HARBISON: The first one, the young girl, we were able to pull her out -- she was fabulous. She was able to help out quite a bit in getting herself out, once we were able to move quite a bit of the wreckage. So I put her on my back and carried her out piggy back and handed her off to someone else and then jumped back in looking for another woman. And this time a couple of law enforcement officers were with me to help me and we were just digging and digging and I finally found the second woman -- got down to her -- was actually able to look her in the eye -- make eye contact and hold her hand and say, "I'm here, we're not going to leave you. We're going to get you out."
And right around that time, the professionals -- the rescue team -- had come -- the fire department with all their tools and all their training and good equipment. I wasn't exactly dressed for the occasion.
O'BRIEN: What kind of shape were the woman and the girl in?
HARBISON: The young girl was pinned in -- she was very contorted in the position that she was in -- the young girl. The other woman she was laying flat on her back and her only complaint at the time was leg pain -- no difficulty breathing or anything. She was having a lot of leg pain and some numbness in one of her legs.
O'BRIEN: Did you have any warning?
HARBISON: No. This came without warning. Obviously there was a mudslide 10 years ago and -- that one -- they did have warning for. They kind of knew that that one was going to happen. And it happened a lot slower. That slide, I'm told, people could outrun as it was coming down. The one yesterday just happened so quickly -- it was over in about 15 seconds.

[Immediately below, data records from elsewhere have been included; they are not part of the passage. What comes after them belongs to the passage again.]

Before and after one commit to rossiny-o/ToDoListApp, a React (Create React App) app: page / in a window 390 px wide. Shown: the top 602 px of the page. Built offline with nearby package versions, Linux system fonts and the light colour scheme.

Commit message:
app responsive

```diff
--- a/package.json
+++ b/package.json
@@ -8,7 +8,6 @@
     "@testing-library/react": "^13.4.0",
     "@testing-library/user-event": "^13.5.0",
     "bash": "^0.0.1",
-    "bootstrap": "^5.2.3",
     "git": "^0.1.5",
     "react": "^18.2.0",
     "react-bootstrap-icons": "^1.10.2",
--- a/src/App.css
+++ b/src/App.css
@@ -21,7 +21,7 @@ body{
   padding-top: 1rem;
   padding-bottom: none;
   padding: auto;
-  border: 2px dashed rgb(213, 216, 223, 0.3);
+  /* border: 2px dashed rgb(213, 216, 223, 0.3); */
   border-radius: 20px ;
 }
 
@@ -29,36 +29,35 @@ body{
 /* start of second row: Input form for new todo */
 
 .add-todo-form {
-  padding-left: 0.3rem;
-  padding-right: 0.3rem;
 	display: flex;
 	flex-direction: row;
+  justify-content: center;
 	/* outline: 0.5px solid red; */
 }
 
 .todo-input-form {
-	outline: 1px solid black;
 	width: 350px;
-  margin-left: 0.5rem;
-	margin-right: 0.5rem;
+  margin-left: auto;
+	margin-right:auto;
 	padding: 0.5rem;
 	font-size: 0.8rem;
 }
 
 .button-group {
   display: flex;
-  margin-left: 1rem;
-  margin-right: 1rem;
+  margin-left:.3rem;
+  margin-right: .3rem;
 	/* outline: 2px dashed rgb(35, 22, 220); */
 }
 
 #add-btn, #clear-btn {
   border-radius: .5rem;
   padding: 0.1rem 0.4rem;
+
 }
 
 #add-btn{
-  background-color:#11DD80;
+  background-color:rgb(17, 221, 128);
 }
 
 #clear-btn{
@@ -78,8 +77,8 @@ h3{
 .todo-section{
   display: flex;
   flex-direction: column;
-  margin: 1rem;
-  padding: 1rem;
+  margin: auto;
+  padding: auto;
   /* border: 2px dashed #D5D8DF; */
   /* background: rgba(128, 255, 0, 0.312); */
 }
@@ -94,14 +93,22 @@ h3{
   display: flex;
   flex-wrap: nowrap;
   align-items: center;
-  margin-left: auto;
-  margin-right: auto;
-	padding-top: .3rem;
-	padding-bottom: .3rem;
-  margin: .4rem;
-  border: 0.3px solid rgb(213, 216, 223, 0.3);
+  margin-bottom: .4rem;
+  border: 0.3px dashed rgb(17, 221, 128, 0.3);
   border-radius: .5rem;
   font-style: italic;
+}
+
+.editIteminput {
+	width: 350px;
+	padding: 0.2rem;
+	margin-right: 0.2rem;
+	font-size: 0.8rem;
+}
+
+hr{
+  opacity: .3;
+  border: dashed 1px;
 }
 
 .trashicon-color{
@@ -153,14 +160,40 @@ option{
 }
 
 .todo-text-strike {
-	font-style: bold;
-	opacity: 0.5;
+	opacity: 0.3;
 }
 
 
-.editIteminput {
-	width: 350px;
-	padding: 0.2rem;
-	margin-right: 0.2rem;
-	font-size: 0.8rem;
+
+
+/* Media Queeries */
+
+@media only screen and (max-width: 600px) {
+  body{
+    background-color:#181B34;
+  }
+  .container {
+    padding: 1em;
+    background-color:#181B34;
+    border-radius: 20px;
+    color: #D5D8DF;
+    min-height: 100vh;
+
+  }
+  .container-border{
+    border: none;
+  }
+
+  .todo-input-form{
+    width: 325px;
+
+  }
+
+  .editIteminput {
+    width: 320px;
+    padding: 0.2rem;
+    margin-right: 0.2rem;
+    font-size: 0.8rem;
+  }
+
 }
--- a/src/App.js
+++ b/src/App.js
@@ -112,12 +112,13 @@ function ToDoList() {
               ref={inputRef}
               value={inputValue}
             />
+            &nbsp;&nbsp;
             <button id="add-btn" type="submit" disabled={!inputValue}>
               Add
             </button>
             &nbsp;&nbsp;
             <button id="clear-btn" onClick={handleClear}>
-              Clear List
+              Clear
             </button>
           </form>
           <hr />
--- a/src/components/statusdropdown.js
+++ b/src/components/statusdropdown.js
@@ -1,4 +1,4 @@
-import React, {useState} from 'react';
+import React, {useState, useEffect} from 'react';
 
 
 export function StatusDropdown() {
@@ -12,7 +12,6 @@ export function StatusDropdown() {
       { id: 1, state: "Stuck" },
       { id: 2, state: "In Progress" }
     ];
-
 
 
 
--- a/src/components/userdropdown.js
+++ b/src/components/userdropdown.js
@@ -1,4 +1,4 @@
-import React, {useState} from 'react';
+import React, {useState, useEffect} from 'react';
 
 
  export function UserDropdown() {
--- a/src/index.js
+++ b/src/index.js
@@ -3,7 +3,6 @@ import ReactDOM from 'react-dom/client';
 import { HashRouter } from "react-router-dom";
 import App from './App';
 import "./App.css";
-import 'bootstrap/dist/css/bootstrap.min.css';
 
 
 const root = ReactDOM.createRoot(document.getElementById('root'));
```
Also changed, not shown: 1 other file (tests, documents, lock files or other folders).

O'BRIEN: Give us a sense of what the neighborhood looks like now.
HARBISON: It used to be a cute, little seaside community here. And it just has a giant tear right down the middle of it with probably 15 feet deep with dirt in the back spreading halfway through the town, basically. Just rubble and the remains of what used to be people's homes.
O'BRIEN: How were you evacuated from La Conchita?
HARBISON: I was just told, that everybody needs to evacuate and I was quite a bit shaken by that point. I think I just kind of wandered around my house in the dark for a little while thinking, What does one take? I actually just moved to La Conchita about a month ago. I just purchased my first home and so a lot of my stuff is still packed. So I wasn't quite sure what to grab, wasn't quite sure what was in the box anymore. So I just kind of grabbed some clothes and went.